Research output: Contribution to journal › Article › Academic › peer-review

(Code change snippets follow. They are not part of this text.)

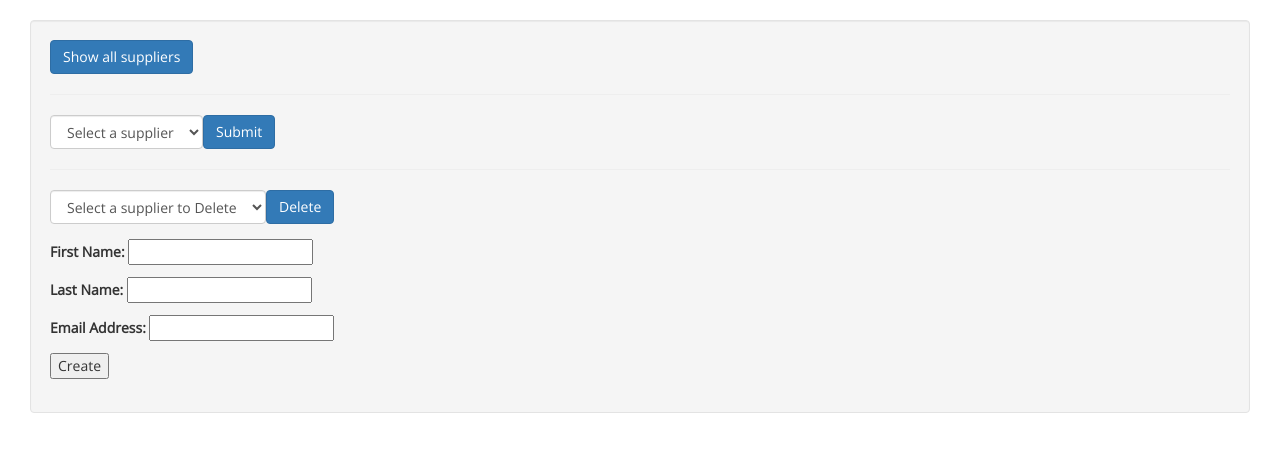
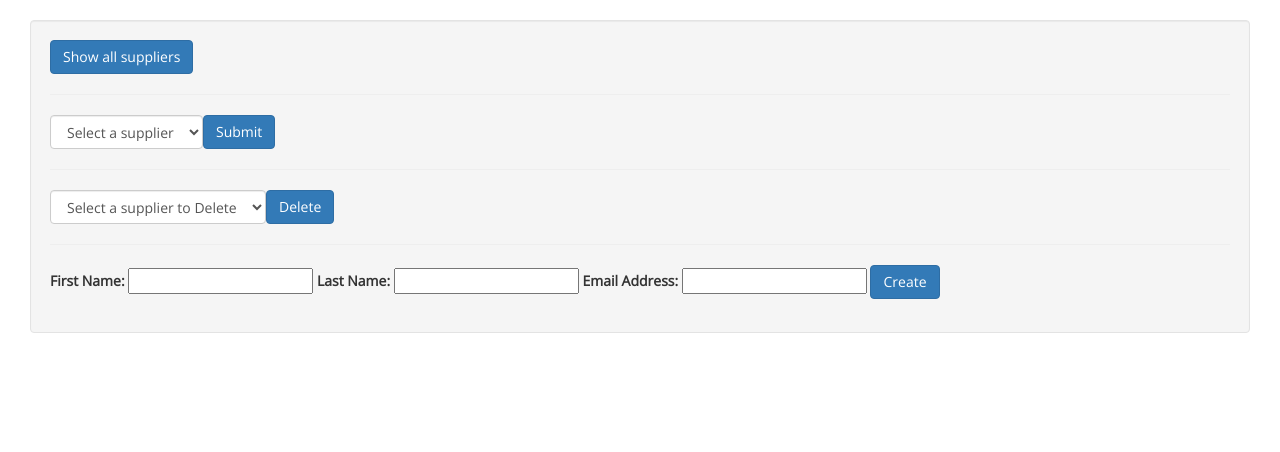
Before and after one commit to derreck503/PointOfSales, a PHP site: page /suppliers.php in a window 1280 px wide. Shown: the part 52-504 px from the top of the page. Run offline with PHP 8.4, Linux system fonts and the light colour scheme; data that the repository does not hold is empty; some libraries are stand-ins or nearby versions.

Commit message:
Text format for suppliers

```diff
--- a/suppliers.php
+++ b/suppliers.php
@@ -27,7 +27,7 @@ require 'database/connect.php';
       <!--one huge column for the whole container-->
       <div class="col-lg-12">
         <div class="well">
-          <!--Show All Suppliers-->
+          <!--Show All Suppliers Button-->
           <button type="button" class="btn btn-primary" onclick="showAll();">Show all suppliers</button>
           <hr>
           <!--Select Supplier from dropdown-->
@@ -93,21 +93,17 @@ if(isset($_POST['Delete'])){
                 }
                 ?>
           </div>
+          <hr>
           <!--Create a Supplier-->
           <form action="" method="post">
             <p>
               <label for="firstName">First Name:</label>
               <input type="text" name="first_name" id="firstName">
-            </p>
-            <p>
               <label for="lastName">Last Name:</label>
               <input type="text" name="last_name" id="lastName">
-            </p>
-            <p>
               <label for="emailAddress">Email Address:</label>
               <input type="text" name="email" id="emailAddress">
-            </p>
-            <input type="submit" value="Create">
+            <input type="submit" value="Create" class="btn btn-primary">
           </form>
         </div>
 
```
Lines whose indentation alone changed are shown as unchanged.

BACKGROUND: Studies show mixed results on the association between depressive symptoms and adverse clinical outcomes in patients on dialysis therapy. Ethnicity may play a role in these heterogeneous results. No studies have investigated the interplay between ethnicity and depressive symptoms on clinical outcome in this patient population. This study aims to examine interaction between ethnicity and depressive symptoms on hospitalization and mortality in dialysis patients. METHODS: A multi-ethnic cohort in 10 dialysis centers included 687 dialysis patients between 2012 and 2017, with an average follow-up of 3.2 years. Depressive symptoms were measured using the Beck Depression Inventory. Interaction was assessed by investigating excess risk on an additive scale using both absolute rates and relative risks. Multivariable regression models included demographic, social, and clinical variables. RESULTS: Adverse outcomes are more pronounced in native patients, compared to immigrant patients. The risk for mortality and hospitalization is considerably higher in native patients compared to immigrants. An excess risk on an additive scale indicates the presence of possible causal interaction. CONCLUSIONS: Depressive symptoms are a risk factor for hospitalization and mortality, especially in native dialysis patients. Adverse clinical events associated with depressive symptoms differ among ethnic groups. This differential association could play a role in the conflicting findings in literature. Ethnicity is an important factor when investigating depressive symptoms and clinical outcome in dialysis patients. Future research should focus on the possible mechanisms and pathways involved in these differential associations.